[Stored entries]
*-*-*
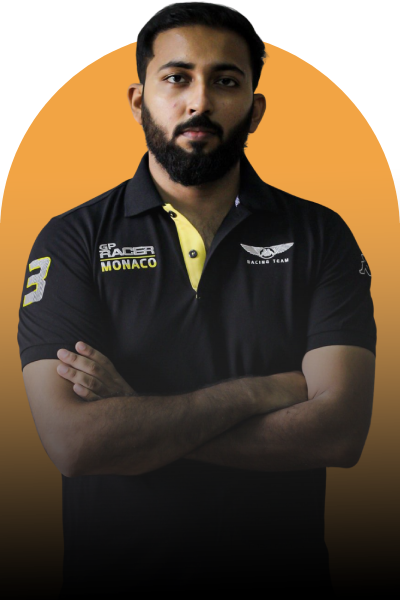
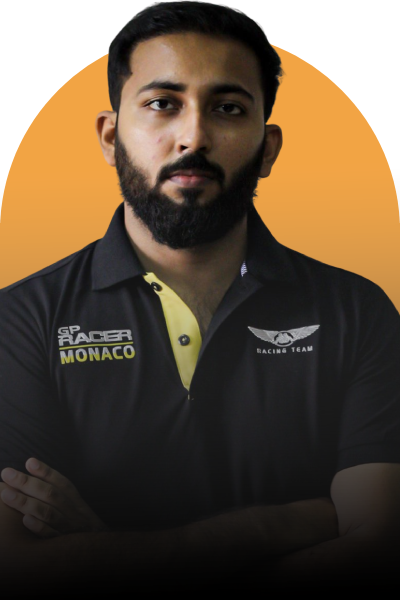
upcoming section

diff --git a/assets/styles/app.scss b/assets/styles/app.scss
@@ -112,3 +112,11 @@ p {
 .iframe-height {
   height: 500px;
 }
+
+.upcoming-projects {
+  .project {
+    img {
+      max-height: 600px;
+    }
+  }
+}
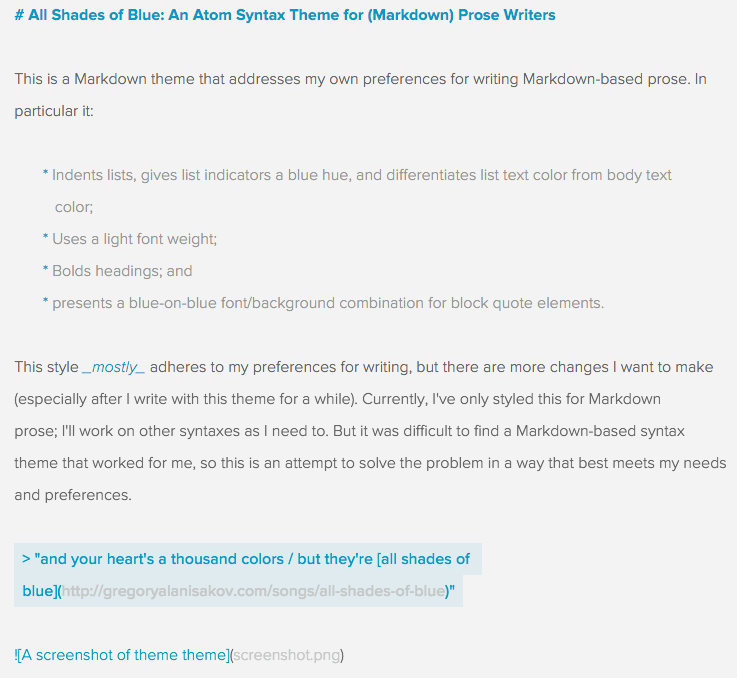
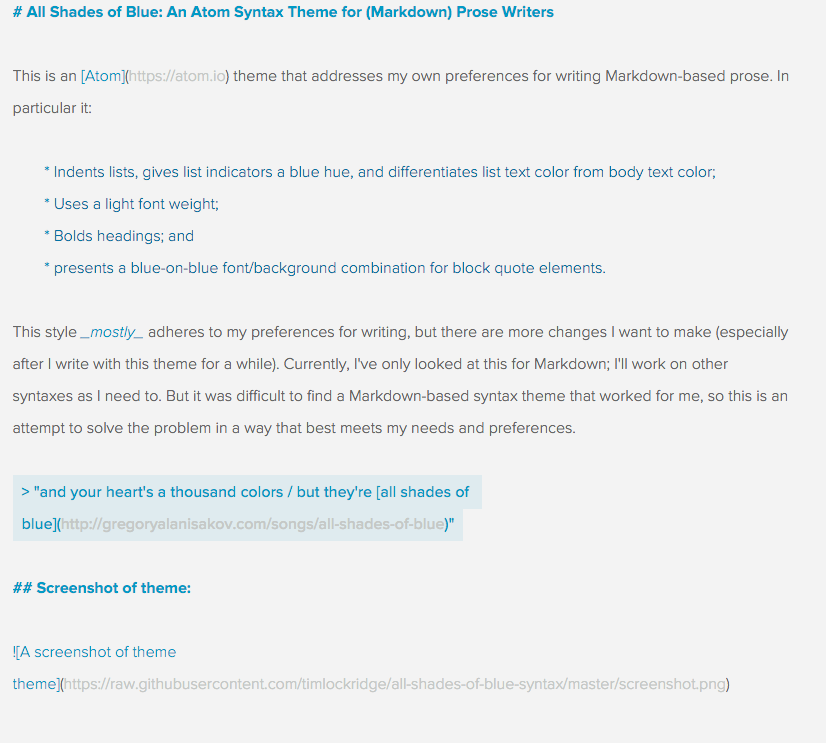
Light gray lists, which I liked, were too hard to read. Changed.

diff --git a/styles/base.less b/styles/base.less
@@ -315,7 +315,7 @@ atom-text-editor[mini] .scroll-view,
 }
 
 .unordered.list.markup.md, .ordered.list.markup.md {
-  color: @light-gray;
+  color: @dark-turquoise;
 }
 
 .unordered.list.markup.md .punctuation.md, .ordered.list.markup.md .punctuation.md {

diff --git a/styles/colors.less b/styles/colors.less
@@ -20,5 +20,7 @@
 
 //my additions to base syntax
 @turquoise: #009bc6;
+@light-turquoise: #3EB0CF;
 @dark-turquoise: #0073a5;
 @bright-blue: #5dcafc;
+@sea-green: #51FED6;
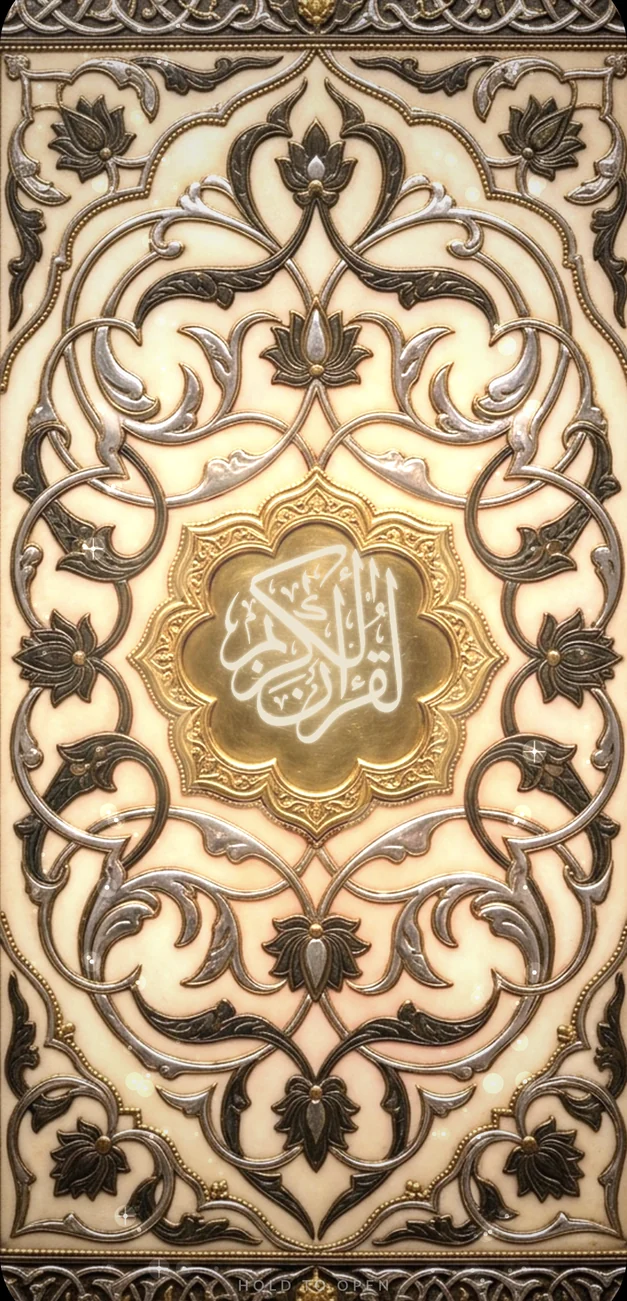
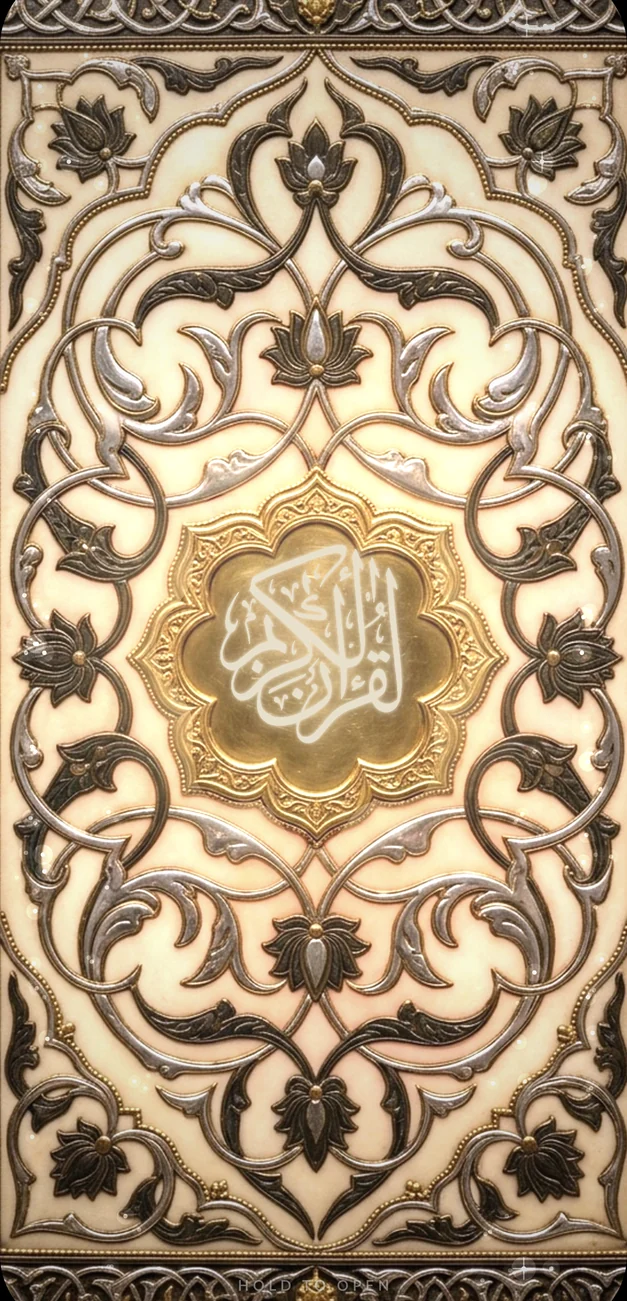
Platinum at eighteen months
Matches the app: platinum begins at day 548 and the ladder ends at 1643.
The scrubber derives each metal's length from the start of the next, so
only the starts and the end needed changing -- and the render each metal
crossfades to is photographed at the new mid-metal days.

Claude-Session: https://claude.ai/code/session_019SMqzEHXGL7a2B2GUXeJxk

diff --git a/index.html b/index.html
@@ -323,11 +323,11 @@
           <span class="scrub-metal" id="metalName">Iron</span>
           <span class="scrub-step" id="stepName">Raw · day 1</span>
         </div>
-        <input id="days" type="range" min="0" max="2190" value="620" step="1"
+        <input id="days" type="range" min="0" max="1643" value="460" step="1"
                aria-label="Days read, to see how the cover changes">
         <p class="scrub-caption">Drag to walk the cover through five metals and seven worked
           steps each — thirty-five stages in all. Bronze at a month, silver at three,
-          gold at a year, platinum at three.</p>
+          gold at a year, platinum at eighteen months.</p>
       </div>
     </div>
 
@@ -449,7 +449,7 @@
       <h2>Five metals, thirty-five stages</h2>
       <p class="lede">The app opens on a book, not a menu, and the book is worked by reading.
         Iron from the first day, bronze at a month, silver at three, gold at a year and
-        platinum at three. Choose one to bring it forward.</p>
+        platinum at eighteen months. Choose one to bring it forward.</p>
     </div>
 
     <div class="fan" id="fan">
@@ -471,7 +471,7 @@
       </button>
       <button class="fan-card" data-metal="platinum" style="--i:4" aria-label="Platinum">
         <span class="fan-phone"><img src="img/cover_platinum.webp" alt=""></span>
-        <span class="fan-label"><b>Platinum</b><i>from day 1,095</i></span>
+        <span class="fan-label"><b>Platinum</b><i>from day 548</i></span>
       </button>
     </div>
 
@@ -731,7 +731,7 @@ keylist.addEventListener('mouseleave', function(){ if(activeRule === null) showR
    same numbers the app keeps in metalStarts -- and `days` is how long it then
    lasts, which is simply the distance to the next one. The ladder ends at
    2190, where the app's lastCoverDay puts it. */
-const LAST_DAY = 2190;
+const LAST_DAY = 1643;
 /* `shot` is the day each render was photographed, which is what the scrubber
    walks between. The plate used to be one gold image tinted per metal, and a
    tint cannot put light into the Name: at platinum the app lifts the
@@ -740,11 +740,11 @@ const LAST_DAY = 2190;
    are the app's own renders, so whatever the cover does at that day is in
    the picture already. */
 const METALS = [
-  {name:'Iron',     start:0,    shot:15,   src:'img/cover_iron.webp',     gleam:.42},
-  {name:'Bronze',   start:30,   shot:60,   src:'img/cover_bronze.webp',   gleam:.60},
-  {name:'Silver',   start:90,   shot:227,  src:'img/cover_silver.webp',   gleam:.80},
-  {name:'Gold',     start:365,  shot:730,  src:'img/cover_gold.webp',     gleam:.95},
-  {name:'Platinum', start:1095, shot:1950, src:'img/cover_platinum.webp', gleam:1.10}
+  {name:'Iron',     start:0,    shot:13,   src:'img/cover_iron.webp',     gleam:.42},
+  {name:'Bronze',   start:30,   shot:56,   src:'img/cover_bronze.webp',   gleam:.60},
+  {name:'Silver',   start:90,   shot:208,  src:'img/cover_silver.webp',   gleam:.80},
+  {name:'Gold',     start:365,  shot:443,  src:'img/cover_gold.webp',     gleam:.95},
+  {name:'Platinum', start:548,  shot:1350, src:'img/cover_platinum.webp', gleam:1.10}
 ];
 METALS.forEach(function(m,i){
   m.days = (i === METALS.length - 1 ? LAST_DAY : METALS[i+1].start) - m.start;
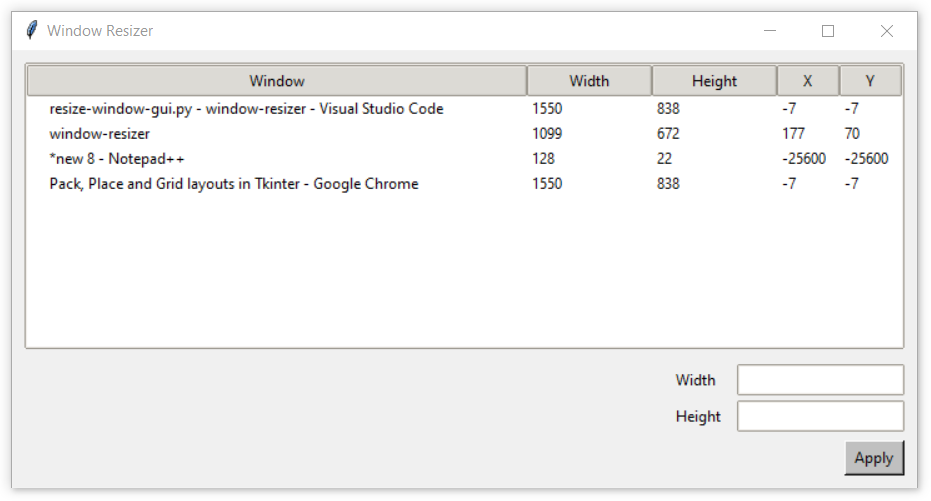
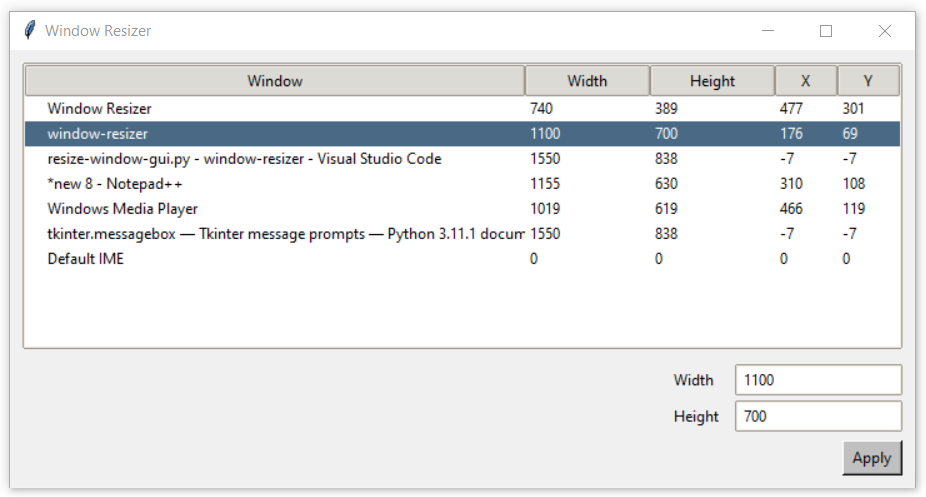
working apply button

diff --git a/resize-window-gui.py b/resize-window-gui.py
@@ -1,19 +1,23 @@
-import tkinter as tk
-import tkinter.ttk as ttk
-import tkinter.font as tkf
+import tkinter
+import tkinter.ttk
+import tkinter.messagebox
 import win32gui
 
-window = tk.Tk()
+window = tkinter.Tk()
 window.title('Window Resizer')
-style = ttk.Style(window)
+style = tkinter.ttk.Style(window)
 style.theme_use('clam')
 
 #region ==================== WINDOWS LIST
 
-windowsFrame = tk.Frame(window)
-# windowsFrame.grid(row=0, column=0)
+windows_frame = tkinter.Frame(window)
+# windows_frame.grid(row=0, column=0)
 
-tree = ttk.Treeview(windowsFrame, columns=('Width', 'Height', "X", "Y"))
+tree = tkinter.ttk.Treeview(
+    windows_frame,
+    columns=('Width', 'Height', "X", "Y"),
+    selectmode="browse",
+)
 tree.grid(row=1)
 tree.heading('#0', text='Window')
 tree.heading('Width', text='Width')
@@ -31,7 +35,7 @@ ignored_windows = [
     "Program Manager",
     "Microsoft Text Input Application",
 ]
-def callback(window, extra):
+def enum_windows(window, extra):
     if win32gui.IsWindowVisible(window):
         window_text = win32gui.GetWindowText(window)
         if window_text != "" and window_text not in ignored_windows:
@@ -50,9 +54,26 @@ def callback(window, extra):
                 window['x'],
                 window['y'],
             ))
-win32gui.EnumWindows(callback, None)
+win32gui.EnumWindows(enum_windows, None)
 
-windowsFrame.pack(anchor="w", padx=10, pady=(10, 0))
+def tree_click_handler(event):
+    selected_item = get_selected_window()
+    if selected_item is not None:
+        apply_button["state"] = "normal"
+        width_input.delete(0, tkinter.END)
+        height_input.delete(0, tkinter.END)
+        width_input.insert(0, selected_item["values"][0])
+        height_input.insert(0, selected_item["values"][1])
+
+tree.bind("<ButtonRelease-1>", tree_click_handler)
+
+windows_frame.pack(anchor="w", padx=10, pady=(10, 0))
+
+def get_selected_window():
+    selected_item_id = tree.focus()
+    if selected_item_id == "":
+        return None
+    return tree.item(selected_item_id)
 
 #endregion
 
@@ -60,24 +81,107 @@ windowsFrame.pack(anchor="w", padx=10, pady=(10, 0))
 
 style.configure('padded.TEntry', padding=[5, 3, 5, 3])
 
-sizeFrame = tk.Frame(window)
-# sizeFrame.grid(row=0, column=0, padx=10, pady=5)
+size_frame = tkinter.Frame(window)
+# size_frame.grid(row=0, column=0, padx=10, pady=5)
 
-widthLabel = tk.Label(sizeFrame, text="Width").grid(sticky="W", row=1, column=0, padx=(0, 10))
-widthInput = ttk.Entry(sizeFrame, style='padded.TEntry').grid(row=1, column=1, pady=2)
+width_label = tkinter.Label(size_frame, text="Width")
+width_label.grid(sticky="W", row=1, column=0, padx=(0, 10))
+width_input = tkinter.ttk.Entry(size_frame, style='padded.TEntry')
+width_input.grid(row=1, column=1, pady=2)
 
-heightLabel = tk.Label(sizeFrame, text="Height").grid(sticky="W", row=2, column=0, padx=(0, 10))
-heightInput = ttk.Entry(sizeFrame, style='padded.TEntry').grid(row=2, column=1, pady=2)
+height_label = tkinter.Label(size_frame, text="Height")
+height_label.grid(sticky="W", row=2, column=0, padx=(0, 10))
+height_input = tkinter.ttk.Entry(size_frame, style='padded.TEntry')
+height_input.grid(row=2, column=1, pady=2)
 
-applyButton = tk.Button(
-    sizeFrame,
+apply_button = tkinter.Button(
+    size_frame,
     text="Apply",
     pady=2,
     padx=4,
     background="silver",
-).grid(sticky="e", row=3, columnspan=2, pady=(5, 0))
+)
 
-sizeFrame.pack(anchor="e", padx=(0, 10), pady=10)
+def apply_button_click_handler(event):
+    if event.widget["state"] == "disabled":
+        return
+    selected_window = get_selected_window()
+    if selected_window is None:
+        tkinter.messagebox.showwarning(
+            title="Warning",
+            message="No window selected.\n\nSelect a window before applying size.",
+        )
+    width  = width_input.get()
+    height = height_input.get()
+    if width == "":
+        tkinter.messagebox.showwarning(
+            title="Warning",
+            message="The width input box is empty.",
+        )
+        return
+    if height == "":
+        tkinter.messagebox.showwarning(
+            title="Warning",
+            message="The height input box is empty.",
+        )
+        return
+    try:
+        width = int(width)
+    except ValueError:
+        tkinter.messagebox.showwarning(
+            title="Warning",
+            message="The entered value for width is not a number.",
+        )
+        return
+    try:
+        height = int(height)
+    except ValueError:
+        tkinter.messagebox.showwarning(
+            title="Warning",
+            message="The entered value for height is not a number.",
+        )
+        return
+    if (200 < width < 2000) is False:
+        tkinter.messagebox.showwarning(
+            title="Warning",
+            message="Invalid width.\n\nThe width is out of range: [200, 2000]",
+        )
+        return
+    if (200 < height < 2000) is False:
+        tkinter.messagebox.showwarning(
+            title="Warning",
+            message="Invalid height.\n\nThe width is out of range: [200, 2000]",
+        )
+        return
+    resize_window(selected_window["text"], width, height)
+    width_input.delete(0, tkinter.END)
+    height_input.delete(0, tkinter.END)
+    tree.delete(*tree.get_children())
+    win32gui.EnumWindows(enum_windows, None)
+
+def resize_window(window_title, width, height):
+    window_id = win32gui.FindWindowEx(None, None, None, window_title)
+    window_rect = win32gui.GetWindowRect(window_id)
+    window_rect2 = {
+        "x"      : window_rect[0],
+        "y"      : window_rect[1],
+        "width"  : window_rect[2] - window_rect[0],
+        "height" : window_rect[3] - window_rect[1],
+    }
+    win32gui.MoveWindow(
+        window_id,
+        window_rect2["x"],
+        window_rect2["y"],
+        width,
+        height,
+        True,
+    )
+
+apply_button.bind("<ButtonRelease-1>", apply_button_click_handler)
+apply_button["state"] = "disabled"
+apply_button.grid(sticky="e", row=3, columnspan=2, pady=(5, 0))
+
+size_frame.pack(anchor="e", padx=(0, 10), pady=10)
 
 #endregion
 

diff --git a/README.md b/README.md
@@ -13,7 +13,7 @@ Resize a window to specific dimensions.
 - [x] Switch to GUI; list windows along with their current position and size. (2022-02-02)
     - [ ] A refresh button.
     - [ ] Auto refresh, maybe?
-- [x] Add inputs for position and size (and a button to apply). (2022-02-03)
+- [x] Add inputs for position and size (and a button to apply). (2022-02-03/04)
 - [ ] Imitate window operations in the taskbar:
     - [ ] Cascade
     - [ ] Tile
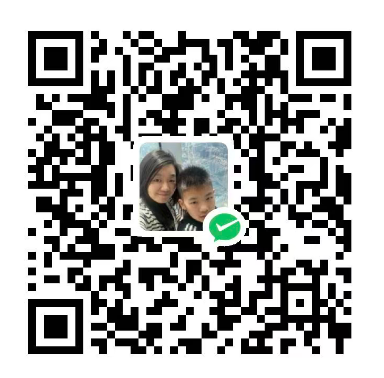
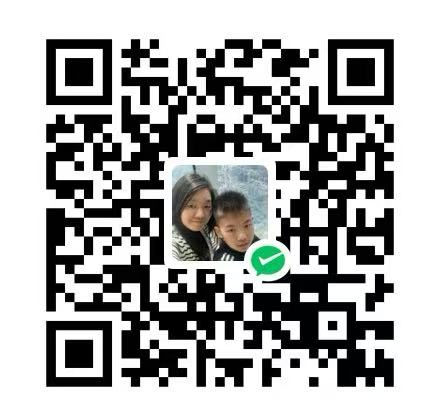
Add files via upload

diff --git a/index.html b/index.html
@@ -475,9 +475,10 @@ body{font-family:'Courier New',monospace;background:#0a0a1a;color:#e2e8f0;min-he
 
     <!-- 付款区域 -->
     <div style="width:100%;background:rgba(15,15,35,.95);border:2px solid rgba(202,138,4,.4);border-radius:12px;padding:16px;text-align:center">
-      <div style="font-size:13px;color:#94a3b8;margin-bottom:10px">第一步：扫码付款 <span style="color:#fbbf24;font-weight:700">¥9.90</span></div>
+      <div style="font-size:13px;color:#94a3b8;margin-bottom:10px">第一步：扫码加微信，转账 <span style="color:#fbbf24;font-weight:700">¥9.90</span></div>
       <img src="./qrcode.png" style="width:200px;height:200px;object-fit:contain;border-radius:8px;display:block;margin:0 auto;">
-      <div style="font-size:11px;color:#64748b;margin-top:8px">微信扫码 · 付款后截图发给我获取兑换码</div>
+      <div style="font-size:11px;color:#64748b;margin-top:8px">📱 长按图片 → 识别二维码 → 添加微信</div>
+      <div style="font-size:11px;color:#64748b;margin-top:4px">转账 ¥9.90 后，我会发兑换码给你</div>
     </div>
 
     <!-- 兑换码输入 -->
*-*-*
## Task
In how many lines above does the word "None" appear? Answer with only the number.

## Answer for this exercise
7